Wednesday, February 6, 2008

Firing pixels: web analytics is hard or easy?

In the old days we had an expression for emails that were very emotional, passionate, the virtual equivalent of an hostile conversation where the tone raise as each proponent get entrenched in their opinion. We called those "flame mails" or simply "flaming".

What we are witnessing between two great minds of the web analytics field, namely Avinash Kaushik and Peterson, is much more subtle than flaming. It's more like "firing pixels" at each other. Always polite, always very professional, but at the same time, we can feel a growing level of sarcasm. Using the power of pixels to express their opinions...

Now what? Is web analytics hard, difficult, painful, easy, whatever?
Let me ask this: when have you met someone who said his/her job was a walk in the park, everything was under control, no sweat, watching the game, having a Bud...

Web analytics is hard/difficult/complex

When we look at the whole picture, web analytics is hard and difficult. Hey! If someone can travel the world and get acclaimed for stating such an evidence, it must be true isn't it? Building a house is also hard, difficult and complex if you don't have a blueprint, if you don't have the right set of skills, if you don't have the right material and always change your goals. If it was easy, more companies would succeed, no?

Web analytics is easy

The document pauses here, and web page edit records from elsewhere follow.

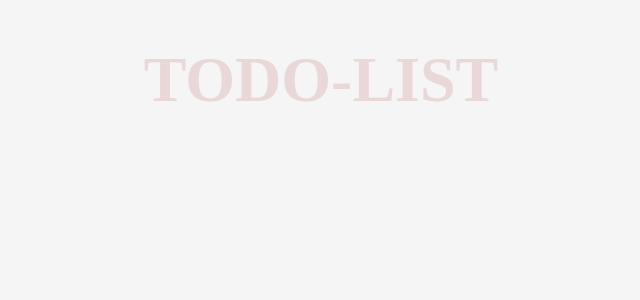
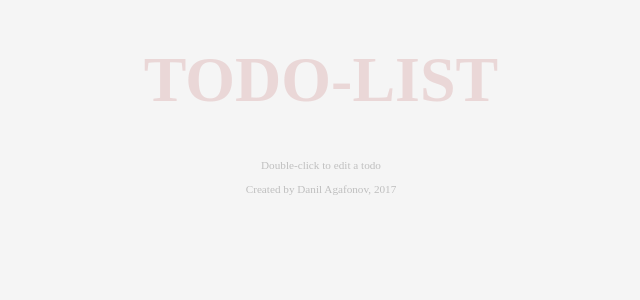
Before and after one commit to CruelIT/react-redux-todo-list-app, a React app: page / in a window 1280 px wide. Shown: the top 300 px of the page, without its empty margins (319-959 px from the left). Built offline with nearby package versions, Linux system fonts and the light colour scheme.

Commit message:
add footer component

```diff
--- /dev/null
+++ b/src/js/components/Footer/index.jsx
@@ -0,0 +1,15 @@
+import React from 'react';
+import styled from 'styled-components';
+
+const Footer = styled.footer`
+  text-align: center;
+  font-size: 0.7rem;
+  color: #bfbfbf;
+`;
+
+export default () => (
+  <Footer>
+    <p>Double-click to edit a todo</p>
+    <p>Created by Danil Agafonov, 2017</p>
+  </Footer>
+);
--- a/src/js/components/MainLayout/index.jsx
+++ b/src/js/components/MainLayout/index.jsx
@@ -1,6 +1,7 @@
 import React from 'react';
 import styled from 'styled-components';
 import Header from '../Header';
+import Footer from '../Footer';
 
 const Container = styled.div`
   padding-right: 15px;
@@ -29,5 +30,6 @@ const Container = styled.div`
 export default () => (
   <Container>
     <Header />
+    <Footer />
   </Container>
 );
```
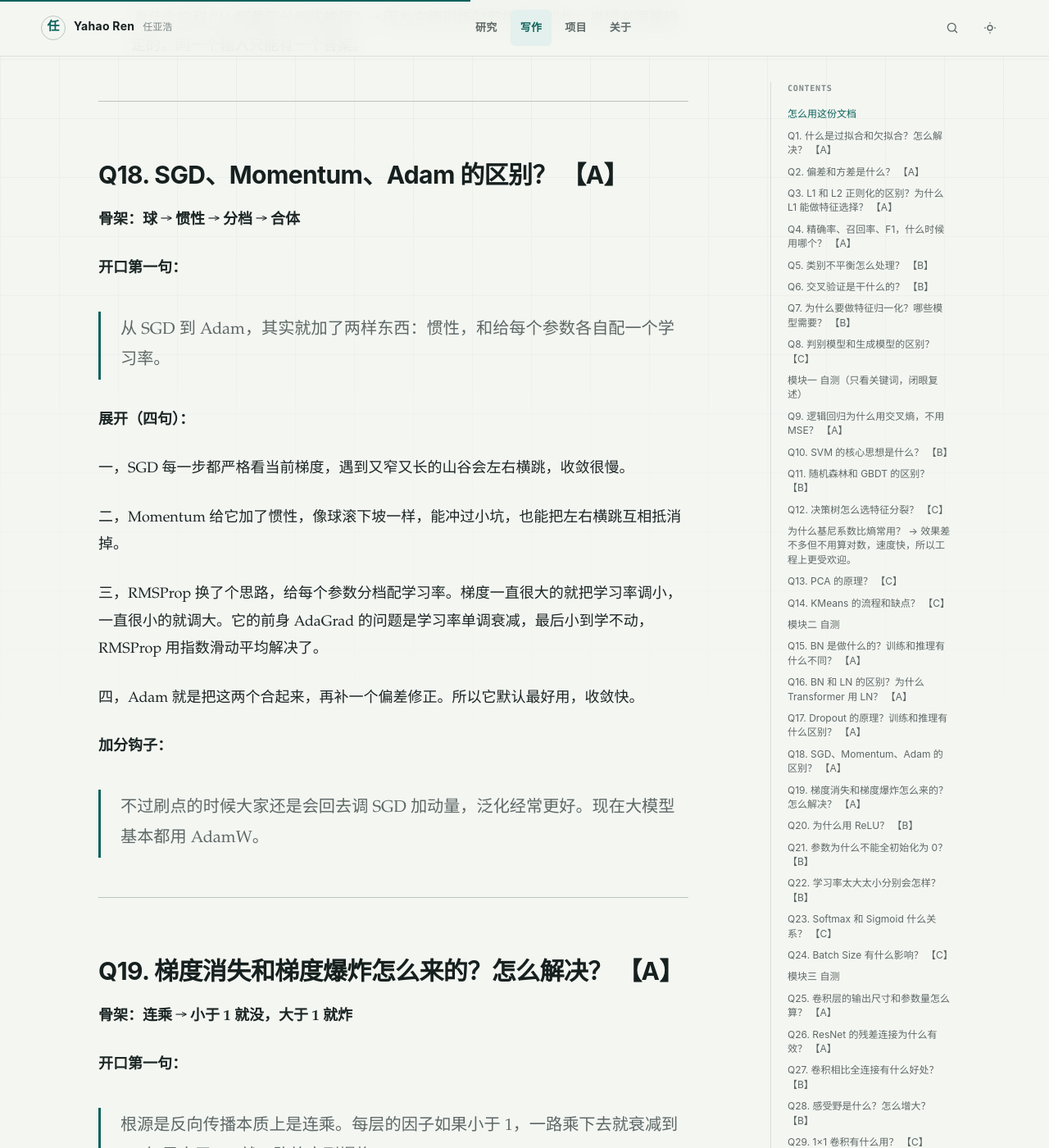
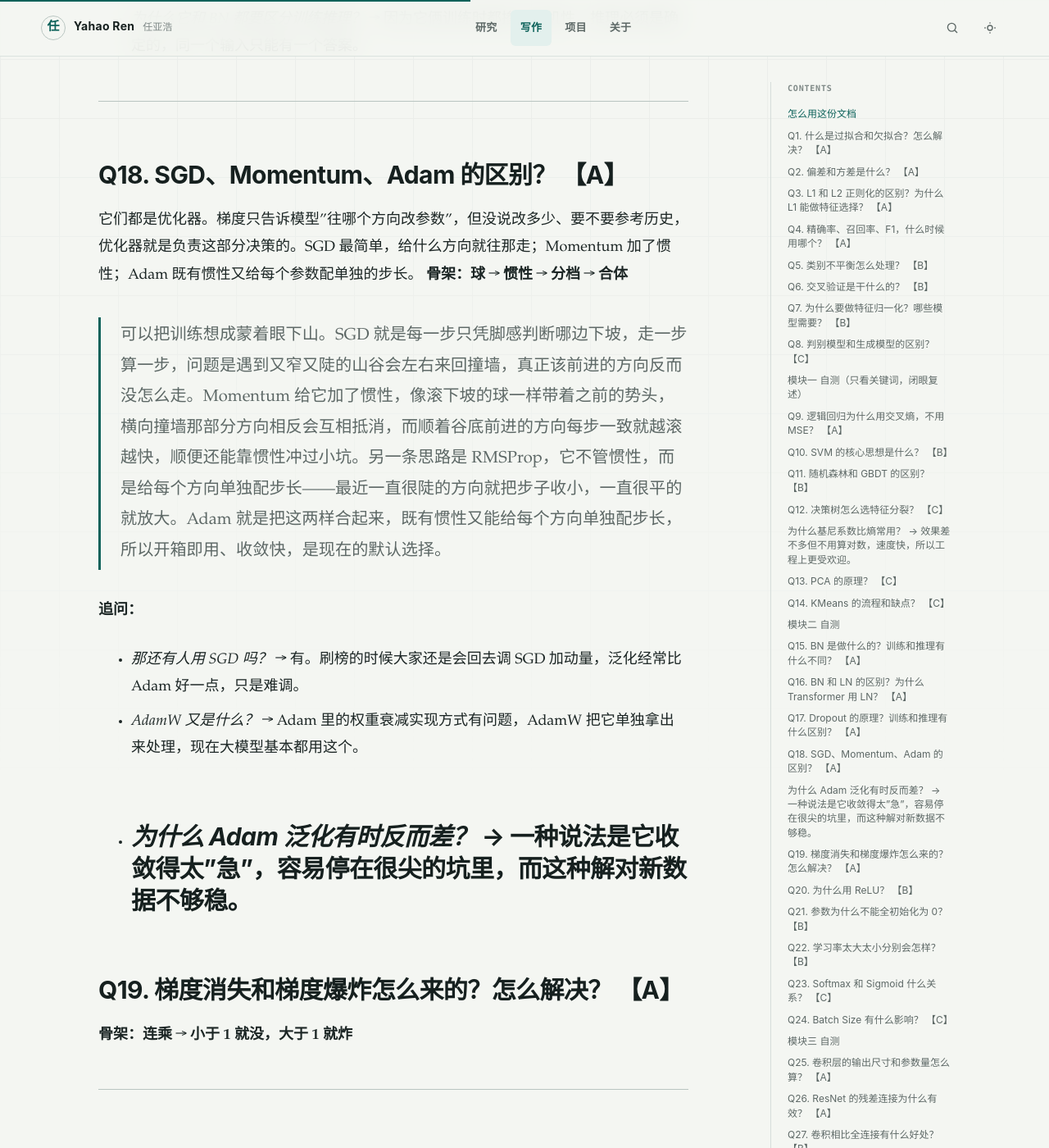
Before and after one commit to YahaoRen/yahaoren.github.io, a Jekyll site: the page built from _notes/机器学习 深度学习 面试背诵版.md, in a window 1280 px wide and 1400 px high, scrolled down 15840 px. Shown: the whole window at 82% size. Built offline with Jekyll 4.4.1, drawn with Linux system fonts in a browser that asks for light colours; some of the changed text lies outside the part shown.

Commit message:
vault backup: 2026-08-30 17:25:41

```diff
--- a/_notes/机器学习 深度学习 面试背诵版.md
+++ b/_notes/机器学习 深度学习 面试背诵版.md
@@ -324,49 +324,22 @@ L2 是权重越小、推得越轻。从 1 推到 0.1 很快，从 0.1 推到 0.0
 
 ## Q18. SGD、Momentum、Adam 的区别？ 【A】
 
+它们都是优化器。梯度只告诉模型"往哪个方向改参数"，但没说改多少、要不要参考历史，优化器就是负责这部分决策的。SGD 最简单，给什么方向就往那走；Momentum 加了惯性；Adam 既有惯性又给每个参数配单独的步长。
 **骨架：球 → 惯性 → 分档 → 合体**
+> 可以把训练想成蒙着眼下山。SGD 就是每一步只凭脚感判断哪边下坡，走一步算一步，问题是遇到又窄又陡的山谷会左右来回撞墙，真正该前进的方向反而没怎么走。Momentum 给它加了惯性，像滚下坡的球一样带着之前的势头，横向撞墙那部分方向相反会互相抵消，而顺着谷底前进的方向每步一致就越滚越快，顺便还能靠惯性冲过小坑。另一条思路是 RMSProp，它不管惯性，而是给每个方向单独配步长——最近一直很陡的方向就把步子收小，一直很平的就放大。Adam 就是把这两样合起来，既有惯性又能给每个方向单独配步长，所以开箱即用、收敛快，是现在的默认选择。
 
-**开口第一句：**
+**追问：**
 
-> 从 SGD 到 Adam，其实就加了两样东西：惯性，和给每个参数各自配一个学习率。
-
-**展开（四句）：**
-
-一，SGD 每一步都严格看当前梯度，遇到又窄又长的山谷会左右横跳，收敛很慢。
-
-二，Momentum 给它加了惯性，像球滚下坡一样，能冲过小坑，也能把左右横跳互相抵消掉。
-
-三，RMSProp 换了个思路，给每个参数分档配学习率。梯度一直很大的就把学习率调小，一直很小的就调大。它的前身 AdaGrad 的问题是学习率单调衰减，最后小到学不动，RMSProp 用指数滑动平均解决了。
-
-四，Adam 就是把这两个合起来，再补一个偏差修正。所以它默认最好用，收敛快。
-
-**加分钩子：**
-
-> 不过刷点的时候大家还是会回去调 SGD 加动量，泛化经常更好。现在大模型基本都用 AdamW。
-
+- _那还有人用 SGD 吗？_ → 有。刷榜的时候大家还是会回去调 SGD 加动量，泛化经常比 Adam 好一点，只是难调。
+- _AdamW 又是什么？_ → Adam 里的权重衰减实现方式有问题，AdamW 把它单独拿出来处理，现在大模型基本都用这个。
+- _为什么 Adam 泛化有时反而差？_ → 一种说法是它收敛得太"急"，容易停在很尖的坑里，而这种解对新数据不够稳。
 ---
 
 ## Q19. 梯度消失和梯度爆炸怎么来的？怎么解决？ 【A】
 
 **骨架：连乘 → 小于 1 就没，大于 1 就炸**
 
-**开口第一句：**
 
-> 根源是反向传播本质上是连乘。每层的因子如果小于 1，一路乘下去就衰减到 0；如果大于 1，就一路放大到爆炸。
-
-**展开（四句）：**
-
-一，换激活函数。用 ReLU 系列代替 sigmoid，因为 ReLU 正区间导数恒等于 1，不会衰减。
-
-二，加归一化。BN 或者 LN 让每层输入分布稳定。
-
-三，改结构。残差连接给梯度开一条恒等的高速公路，可以不经衰减直接传回去，这个是最有效的。
-
-四，针对爆炸单独说，用梯度裁剪，超过阈值就按比例缩回去，RNN 里非常常用。
-
-**加分钩子：**
-
-> 还有初始化也有关系，Xavier 和 He 初始化的核心思路就是让每层输出的方差保持稳定，不随层数放大或缩小。
 
 ---
 
```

Look at the definition of "business process" on Wikipedia. We keep earing web analytics is a process, not a tool. You will find out that a process has a couple of characteristics:
  1. Definability: It must have clearly defined boundaries, input and output.
  2. Order: It must consist of activities that are ordered according to their position in time and space.
  3. Customer: There must be a recipient of the process' outcome, a customer.
  4. Value-adding: The transformation taking place within the process must add value to the recipient, either upstream or downstream.
  5. Embeddedness: A process can not exist in itself, it must be embedded in an organizational structure.
  6. Cross-functionality: A process regularly can, but not necessarily must, span several functions.
Any process can become overly complex if not broken down into smaller chunks of specific and achievable tasks. This morning, at the Montreal eMetrics Breakfast I presented the WASSUP approach (more on that in an upcoming post), so obvious, so simple, so easy. Most people will say there's nothing new, and they are right! We already know the theory and the concepts.

So tonight I'm taking position: web analytics is easy, we just have a hard time putting it into action.